Furthermore, students will be allowed to pick from these three choices separately for each class. Meaning that for example, a student could pick PC-19 for English I but then their numerical grade for Math I.

The last day of graded remote learning will be on June 4th, while students will be able to view final grades on June 5th in order to make the decision for F1. There will also be a “Request to Post Numeric Average Spring 2020 Form” posted on the Green Level Website on June 5th, and the deadline to submit the request will be June 12th.

Some students, like Green Level Sophomore Abby Lu, are happy with this new system.

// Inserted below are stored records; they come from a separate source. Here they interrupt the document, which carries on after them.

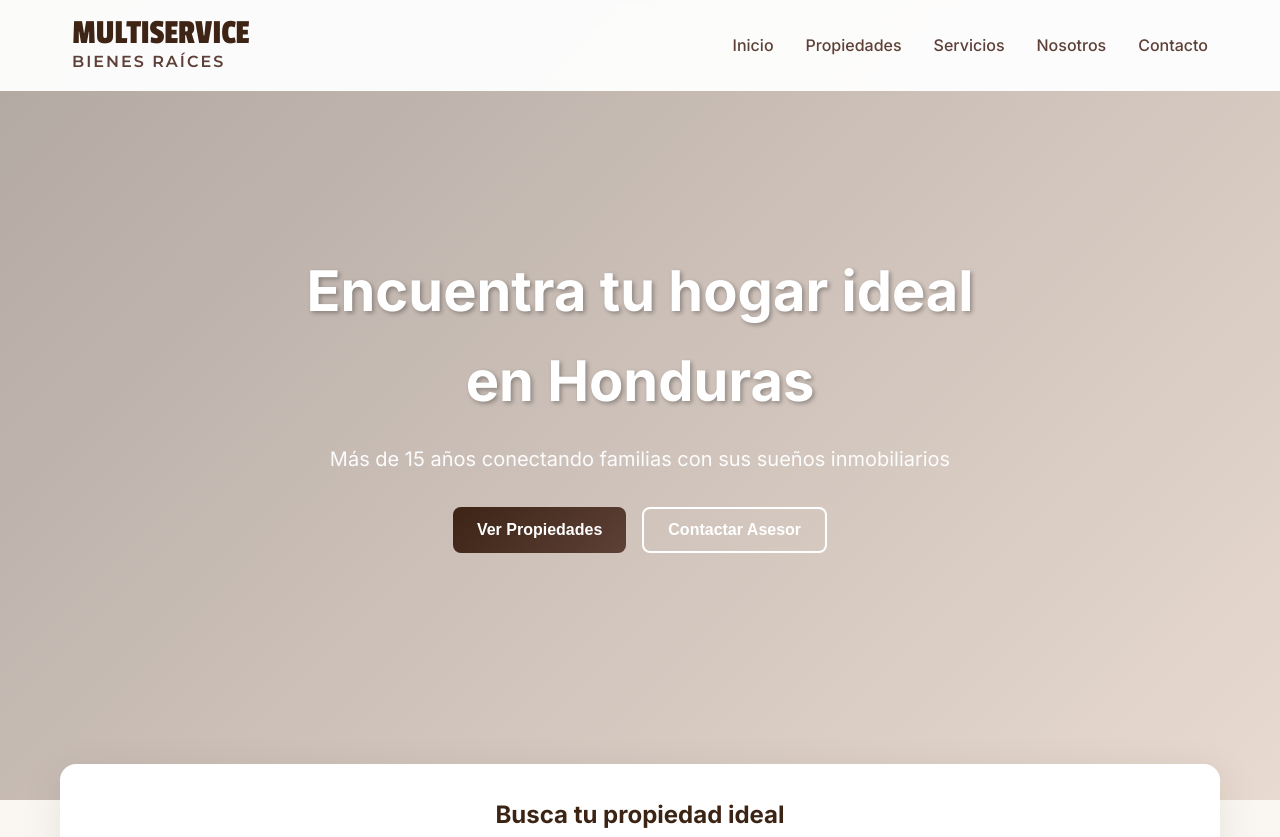
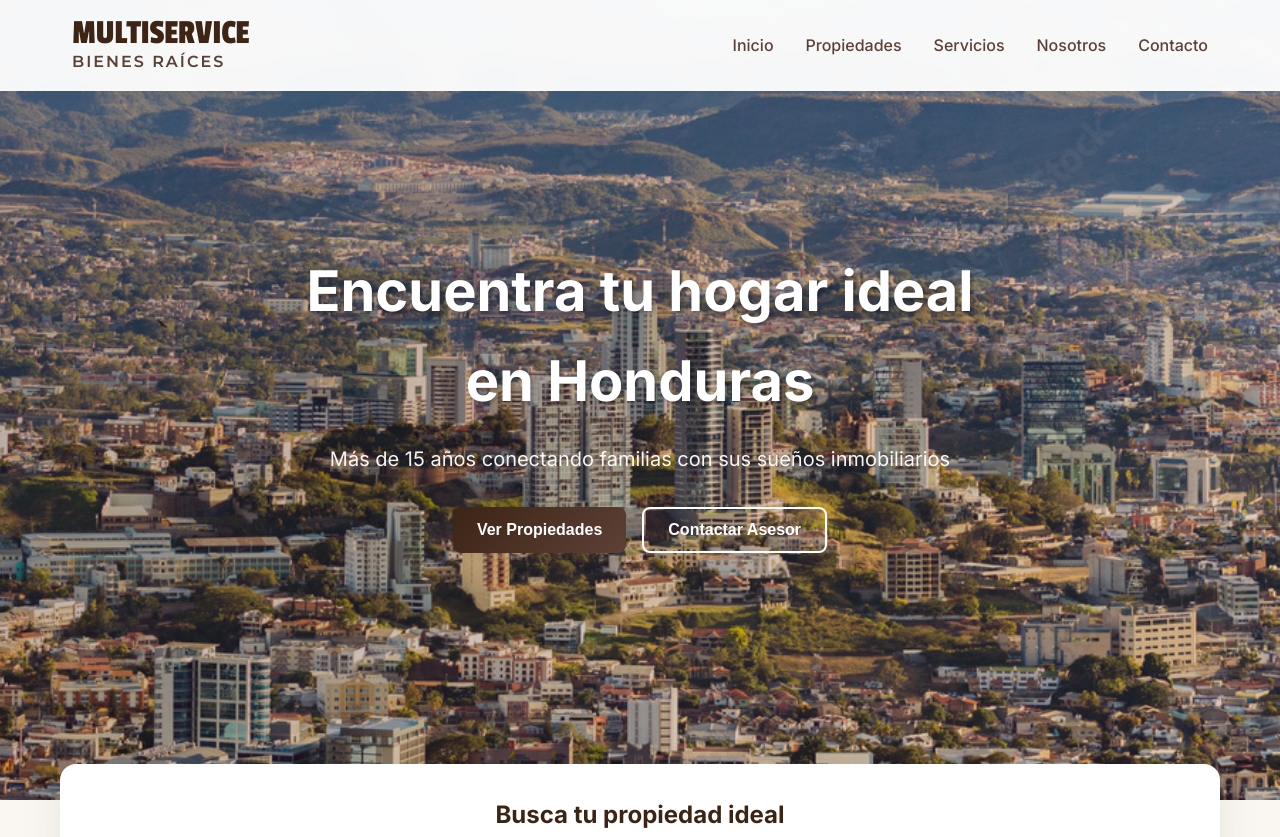
Before and after one commit to jorgeguillenjr/Multiservice, a website built with Vite: page index.html in a window 1280 px wide. Shown: the top 837 px of the page. Built offline with nearby package versions, Linux system fonts and the light colour scheme; a web font is replaced by a local one.

Commit message:
Updated styles.css

```diff
--- a/styles.css
+++ b/styles.css
@@ -126,7 +126,7 @@ body {
     width: 100%;
     height: 100%;
     z-index: -2;
-    /* background-image: url('https://images.pexels.com/photos/1396132/pexels-photo-1396132.jpeg?auto=compress&cs=tinysrgb&w=1920&h=1080&fit=crop'); */
+    background-image: url('/Images/Tegucigalpa.jpg?auto=compress&cs=tinysrgb&w=1920&h=1080&fit=crop');
     background-size: cover;
     background-position: center;
     background-repeat: no-repeat;
```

As Lu put it, “I like that it provides opportunities for us to improve our grade and that it gives us the decision of which classes/grades we want to have an impact on our GPA.”

But others have brought up the negative consequences of this system. James Ford, the Executive Director of the Center for Racial Equity in Education said in a statement to the NC Board of Education that, “in a global pandemic, where all students do not even have access to an equitable learning environment, I cannot in good conscience give a supposed choice to receive a letter grade because due to circumstances beyond students’ control, it’s not a real choice at all.” He further stated, “And so long as we continue to push down this path, it feels to me like we’re just running up the balance on the backs of those who are already on the margins.”

Supporters and critics alike acknowledge that remote learning has shifted the normal way we go to class. Lu says, “Virtual learning for me has elements that are both harder and easier than normal class. Harder elements include not being able to physically engage in a classroom setting. This is especially applicable in my band class, where we are unable to rehearse as a large group as we would when we were physically at school.” This remains true for many other art classes and students as well. 

Conor Perry gives us the athletes perspective about why these grading choices may not really be a choice. He says, “For the student athletes we don’t really have a choice because if we choose pass/fail it could hurt us on the NCAA eligibility grade.”  Diego Osorio gives us another reason why these options may not be fair to different students.  Echoing James Ford, Osorio says that “The only thing I’m not too keen on is that students without access to technology required at home are at a disadvantage. Thankfully, our area is fortunate enough where it’s not the hugest problem, but people living in lower income parts of the country are screwed over.” 

Mahi Patel tells us about how many students at Green Level including herself start slower in the semester and then are able to improve later. But remote learning has changed that, meaning, as she tells us, “Now I can’t [improve] because of online school.” Patel feels that students who have done well academically, “will take numerical as well because it’s just better for their future.” This could be because students want to affect their GPA, but in this time it might also be because some colleges have come out and told the public which grading choice they prefer students to make for their school. 

Overall, this is a very confusing time, and any solution we create has its consequences. Choosing the grade that will affect you in the most beneficial way may be confusing or difficult. Because of this, guidance counselors at Green Level are available to help you decide. Mrs. Roberts, the Dean of Students at Green Level, says that even though students have the option to pick their grade, students should think carefully about their choices.  Certain colleges like UNC may slightly prefer numerical grades. Students are encouraged to research about their “dream college,” and see if they have expressed a preference.

Mrs. Roberts expanded by saying that Covid-19 has put many students in difficult situations. For example, some at Green Level have needed to find a job to support their family. And she tells us, “No one can be blamed” during this pandemic.

If you need any help deciding on grades, find and contact your counselor here.